110 S. Main Street
Springville, UT 84663
Frequently Asked Questions
Listed below are some of the most frequently asked questions about the Proposed Design Standards for New Construction in Plat A
Q. What are “Design Standards” and how do they differ from zoning ordinances.
A. Zoning ordinances typically include basic development standards that require a building be setback a certain distance from the street, property lines and other buildings along with limiting the maximum height of the building. Zoning also addresses what types of uses are allowed, such as single-family homes, apartments, etc. Design standards focus on how the building fits into a neighborhood. This typically includes consideration of architectural style and other features that have defined a neighborhood for decades, such as building materials, the height of the home, and architectural detailing. Some Utah examples of communities with design standards for historic areas include Logan, Murray, Ogden and Salt Lake City.
Q. When was final action taken on the proposed design standards?
A. The City Council considered these standards at their scheduled meeting on Tuesday, May 20, 2008. Agenda and Minutes
Q. Why were design standards proposed for Plat A in Springville?
A. Over the past few years, there has been a concerted effort by many of the resident-owners in Plat A to try to stabilize the area and appropriately recognize the historic significance of this part of our community. One of the concerns was that new construction complement or ‘fit in’ with what already exists. This fit includes consideration of the style, height and materials used on the house.
Q. How do the design standard affect me?
A. If you are building a new house or adding on to an existing one, you would be required to meet the standards.
Q. Will these design standards control what color I can paint my house?
Q. What types of building materials were used historically?
A. Depending on the date of construction and architectural style, different types of materials were used. The most common materials found in Plat A include brick, wood siding and stucco. The proposed standards include those materials, along with newer materials such as fiber cement and wood composite siding as alternatives to wood siding. Other types of siding materials are included for rear additions to existing structures.
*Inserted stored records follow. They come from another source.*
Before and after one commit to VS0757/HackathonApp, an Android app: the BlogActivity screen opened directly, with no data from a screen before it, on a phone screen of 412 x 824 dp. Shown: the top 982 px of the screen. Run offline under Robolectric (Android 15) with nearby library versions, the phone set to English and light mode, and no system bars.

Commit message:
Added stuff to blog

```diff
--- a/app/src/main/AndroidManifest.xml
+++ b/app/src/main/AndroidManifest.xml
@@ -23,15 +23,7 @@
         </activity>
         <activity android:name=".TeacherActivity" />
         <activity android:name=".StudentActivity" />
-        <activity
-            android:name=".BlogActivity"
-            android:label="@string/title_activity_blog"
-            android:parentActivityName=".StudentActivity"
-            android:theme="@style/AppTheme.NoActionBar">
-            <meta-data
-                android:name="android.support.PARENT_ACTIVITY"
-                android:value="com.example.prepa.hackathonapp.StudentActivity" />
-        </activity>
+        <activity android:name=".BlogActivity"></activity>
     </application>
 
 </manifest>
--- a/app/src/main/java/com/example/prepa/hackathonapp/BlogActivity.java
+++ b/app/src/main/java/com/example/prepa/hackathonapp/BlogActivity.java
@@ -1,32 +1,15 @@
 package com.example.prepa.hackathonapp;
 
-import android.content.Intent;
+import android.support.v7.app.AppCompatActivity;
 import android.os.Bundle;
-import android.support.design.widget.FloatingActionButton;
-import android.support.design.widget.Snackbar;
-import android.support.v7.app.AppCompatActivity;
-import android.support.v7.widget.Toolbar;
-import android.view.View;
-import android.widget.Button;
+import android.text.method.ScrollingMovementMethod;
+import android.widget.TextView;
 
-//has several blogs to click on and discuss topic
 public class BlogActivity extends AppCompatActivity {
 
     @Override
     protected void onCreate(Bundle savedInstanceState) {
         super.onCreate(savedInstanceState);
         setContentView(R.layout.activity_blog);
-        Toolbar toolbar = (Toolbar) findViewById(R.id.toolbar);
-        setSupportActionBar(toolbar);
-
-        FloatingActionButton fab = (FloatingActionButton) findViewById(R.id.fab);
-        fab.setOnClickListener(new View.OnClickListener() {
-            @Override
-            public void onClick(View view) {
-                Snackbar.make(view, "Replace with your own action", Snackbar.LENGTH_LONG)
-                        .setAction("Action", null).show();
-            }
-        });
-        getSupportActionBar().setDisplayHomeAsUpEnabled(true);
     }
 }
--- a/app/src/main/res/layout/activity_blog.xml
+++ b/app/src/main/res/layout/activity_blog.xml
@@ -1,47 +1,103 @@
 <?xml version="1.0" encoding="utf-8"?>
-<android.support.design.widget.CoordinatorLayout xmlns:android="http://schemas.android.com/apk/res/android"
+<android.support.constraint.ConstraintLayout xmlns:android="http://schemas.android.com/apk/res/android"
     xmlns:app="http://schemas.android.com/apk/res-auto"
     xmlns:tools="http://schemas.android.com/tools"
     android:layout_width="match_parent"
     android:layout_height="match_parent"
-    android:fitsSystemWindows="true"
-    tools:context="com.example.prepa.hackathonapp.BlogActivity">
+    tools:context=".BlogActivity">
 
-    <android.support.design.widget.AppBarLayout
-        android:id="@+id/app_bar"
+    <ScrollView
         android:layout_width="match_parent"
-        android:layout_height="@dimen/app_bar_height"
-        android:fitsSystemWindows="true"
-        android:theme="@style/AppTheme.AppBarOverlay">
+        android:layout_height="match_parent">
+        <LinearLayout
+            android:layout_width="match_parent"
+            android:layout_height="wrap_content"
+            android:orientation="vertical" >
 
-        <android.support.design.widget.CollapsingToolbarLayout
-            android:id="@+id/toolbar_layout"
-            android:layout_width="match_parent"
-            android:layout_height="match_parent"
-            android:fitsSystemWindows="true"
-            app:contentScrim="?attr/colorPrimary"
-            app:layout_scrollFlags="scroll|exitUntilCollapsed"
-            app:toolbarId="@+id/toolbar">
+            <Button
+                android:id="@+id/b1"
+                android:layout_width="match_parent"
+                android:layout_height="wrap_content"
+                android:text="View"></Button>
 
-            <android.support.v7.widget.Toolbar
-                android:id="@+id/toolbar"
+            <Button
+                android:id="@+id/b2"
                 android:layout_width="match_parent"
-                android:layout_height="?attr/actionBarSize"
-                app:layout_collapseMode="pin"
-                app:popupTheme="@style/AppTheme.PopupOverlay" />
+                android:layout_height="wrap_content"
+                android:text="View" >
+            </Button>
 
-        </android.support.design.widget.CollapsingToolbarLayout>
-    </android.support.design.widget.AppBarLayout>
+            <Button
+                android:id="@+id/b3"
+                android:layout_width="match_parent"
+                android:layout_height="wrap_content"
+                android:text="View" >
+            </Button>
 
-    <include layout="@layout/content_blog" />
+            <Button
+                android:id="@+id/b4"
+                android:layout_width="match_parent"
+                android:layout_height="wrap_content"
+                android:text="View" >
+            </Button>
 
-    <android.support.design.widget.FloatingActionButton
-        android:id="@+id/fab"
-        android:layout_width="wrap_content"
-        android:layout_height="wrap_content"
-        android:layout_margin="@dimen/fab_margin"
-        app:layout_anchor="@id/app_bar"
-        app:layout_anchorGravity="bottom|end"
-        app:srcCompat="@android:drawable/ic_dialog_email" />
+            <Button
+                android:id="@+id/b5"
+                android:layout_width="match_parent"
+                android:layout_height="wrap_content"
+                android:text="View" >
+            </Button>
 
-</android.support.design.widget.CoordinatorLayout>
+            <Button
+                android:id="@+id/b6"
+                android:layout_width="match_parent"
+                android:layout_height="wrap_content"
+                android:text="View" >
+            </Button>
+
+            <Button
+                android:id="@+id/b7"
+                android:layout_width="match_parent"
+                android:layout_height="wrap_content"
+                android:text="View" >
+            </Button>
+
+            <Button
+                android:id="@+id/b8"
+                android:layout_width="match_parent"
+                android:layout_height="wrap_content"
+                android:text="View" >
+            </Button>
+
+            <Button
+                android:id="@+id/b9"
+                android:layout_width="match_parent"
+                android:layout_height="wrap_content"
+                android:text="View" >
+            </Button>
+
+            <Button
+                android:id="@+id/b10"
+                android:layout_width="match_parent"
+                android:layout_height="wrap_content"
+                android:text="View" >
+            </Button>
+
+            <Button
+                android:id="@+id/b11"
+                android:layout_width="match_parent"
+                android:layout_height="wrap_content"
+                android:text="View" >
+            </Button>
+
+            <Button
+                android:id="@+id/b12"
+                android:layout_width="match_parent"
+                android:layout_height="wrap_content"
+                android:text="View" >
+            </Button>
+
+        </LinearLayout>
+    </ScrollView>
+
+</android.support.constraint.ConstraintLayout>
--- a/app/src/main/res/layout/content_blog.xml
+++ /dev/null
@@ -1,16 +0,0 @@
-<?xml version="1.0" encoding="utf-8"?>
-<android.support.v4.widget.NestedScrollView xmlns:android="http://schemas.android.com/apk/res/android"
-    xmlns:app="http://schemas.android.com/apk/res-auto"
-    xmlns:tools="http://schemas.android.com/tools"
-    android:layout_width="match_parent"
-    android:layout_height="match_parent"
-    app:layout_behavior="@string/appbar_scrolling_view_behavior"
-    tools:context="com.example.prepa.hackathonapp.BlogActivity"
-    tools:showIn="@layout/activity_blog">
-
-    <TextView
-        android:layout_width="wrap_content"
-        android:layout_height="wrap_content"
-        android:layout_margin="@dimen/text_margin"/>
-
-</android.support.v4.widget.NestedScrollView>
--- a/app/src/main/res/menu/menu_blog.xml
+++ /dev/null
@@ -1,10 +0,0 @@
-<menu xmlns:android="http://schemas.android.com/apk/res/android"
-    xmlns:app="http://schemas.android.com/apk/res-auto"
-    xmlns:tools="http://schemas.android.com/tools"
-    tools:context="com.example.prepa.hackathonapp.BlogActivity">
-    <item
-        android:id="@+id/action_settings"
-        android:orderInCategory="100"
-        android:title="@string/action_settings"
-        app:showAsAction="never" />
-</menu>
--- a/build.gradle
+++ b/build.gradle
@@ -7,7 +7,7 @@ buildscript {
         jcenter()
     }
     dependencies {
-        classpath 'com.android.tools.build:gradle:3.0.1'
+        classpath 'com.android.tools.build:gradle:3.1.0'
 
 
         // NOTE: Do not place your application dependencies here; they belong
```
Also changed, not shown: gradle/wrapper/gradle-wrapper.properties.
Q. Will this require a special permit whenever I do something on the exterior of my house, like installing new windows?
A. As currently written, only new construction would be affected by the standards.
Q.If I do want to make an addition to my house or build new on my lot, how long will the review take for approval?
A. It will be reviewed as part of your building plan check.
Q. What if I want to tear down the existing house on my lot and build a new house?
A. While preservation of existing buildings is generally encouraged, the design standards would not stop you from demolishing the existing house and building new. It would generally be advantageous to look at tax benefits or other incentives that may be available for preserving the existing home.
Q. Is the City going to provide any help for property owners to meet these new requirements?
A. The City Council and Planning Commission have discussed a range of incentives to try to encourage preservation of historic houses and help ensure that new construction meets the standards. These include everything from subsidizing design assistance for houses to reduced impact fees for electrical power upgrades. Additionally, the City has also discussed its intent to improve existing roadways with curb, gutter and sidewalks along with the installation of historic street lighting in the area. Please call for more information.
Q. Who should I call with questions?
A. Please call the Community Development department at (801) 491-7861.